Polymer microneedles embedded with cancer drugs degrade to treat skin carcinomas

Microneedle array--Courtesy of U. of Akron and U. of Texas

Microneedle patches have long been seen as a potential alternative to needles to treat, for instance, diabetes, eye conditions or cancer. Producing the tiny needles, though, is difficult and costly. But a team of scientists from the University of Akron and the University of Texas has now developed a technique for manufacturing the transdermal arrays using a process called microstereolithography.

The researchers delivered the skin cancer chemotherapy dacarbazine using a 25-needle array of polymer microneedles. What's unique about these needles is that they don't actually hold the drug within a hollow cavity, but the drug is blended uniformly into the polymer, which degrades at a controlled rate for 5 weeks, according to the study, which was published in the journal Biofabrication.

The scientists assert that the drug-loaded array has potential in the treatment of skin carcinomas.

"3D printing this array was difficult, as the printable biomaterial contains some non-printable solvents and drugs," lead author Jae-Won Choi said in a statement. "We'd like to have a faster drug release, but this will require more material research. Once we improve this process we can look at developing more controlled drug release. I'd hope we'll see this being used clinically in 5-10 years."

- here's the release
- and the Biofabrication study

Suggested Articles

The new digital Abilify is a breakthrough for Proteus Digital Health and its patient-tracking products, but not so much for Abilify's maker, Otsuka.

Adamis Pharmaceuticals' EpiPen contender Symjepi, which was rejected last year before the EpiPen havoc, won approval from the FDA.

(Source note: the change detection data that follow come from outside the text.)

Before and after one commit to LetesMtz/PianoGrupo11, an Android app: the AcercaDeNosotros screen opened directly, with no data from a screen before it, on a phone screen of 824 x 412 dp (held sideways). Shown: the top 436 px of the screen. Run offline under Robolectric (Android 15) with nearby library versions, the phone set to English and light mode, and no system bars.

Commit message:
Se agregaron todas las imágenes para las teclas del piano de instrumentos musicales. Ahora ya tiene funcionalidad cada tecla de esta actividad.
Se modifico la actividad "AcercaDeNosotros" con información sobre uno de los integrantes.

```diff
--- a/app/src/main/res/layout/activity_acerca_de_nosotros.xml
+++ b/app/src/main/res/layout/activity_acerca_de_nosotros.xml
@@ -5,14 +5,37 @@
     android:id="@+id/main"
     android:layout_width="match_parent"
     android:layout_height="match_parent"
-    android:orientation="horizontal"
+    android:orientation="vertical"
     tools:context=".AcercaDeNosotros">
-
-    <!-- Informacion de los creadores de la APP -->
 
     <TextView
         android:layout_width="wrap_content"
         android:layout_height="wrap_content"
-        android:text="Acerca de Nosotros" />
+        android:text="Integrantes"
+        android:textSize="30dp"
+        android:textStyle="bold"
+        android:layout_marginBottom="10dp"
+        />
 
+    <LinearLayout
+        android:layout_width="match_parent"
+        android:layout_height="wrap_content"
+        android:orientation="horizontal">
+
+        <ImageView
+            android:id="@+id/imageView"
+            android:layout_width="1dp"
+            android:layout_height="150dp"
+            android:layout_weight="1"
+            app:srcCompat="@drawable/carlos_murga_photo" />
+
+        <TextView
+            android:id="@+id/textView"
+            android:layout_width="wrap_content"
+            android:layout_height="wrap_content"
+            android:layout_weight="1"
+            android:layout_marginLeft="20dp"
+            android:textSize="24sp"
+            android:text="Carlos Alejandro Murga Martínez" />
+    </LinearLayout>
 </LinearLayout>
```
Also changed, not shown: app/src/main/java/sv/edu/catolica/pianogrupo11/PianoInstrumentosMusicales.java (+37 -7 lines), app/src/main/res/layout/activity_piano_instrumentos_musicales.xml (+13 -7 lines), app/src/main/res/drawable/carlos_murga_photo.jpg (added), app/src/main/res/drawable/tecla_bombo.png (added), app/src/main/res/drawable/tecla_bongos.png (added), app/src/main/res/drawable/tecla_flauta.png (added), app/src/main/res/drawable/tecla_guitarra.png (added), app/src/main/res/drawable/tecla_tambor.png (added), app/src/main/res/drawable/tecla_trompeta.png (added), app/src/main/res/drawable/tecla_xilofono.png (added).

Researchers in the U.K. have developed a technique to better predict results in liver cancer when drug-laden polymer beads are used to deliver medicines.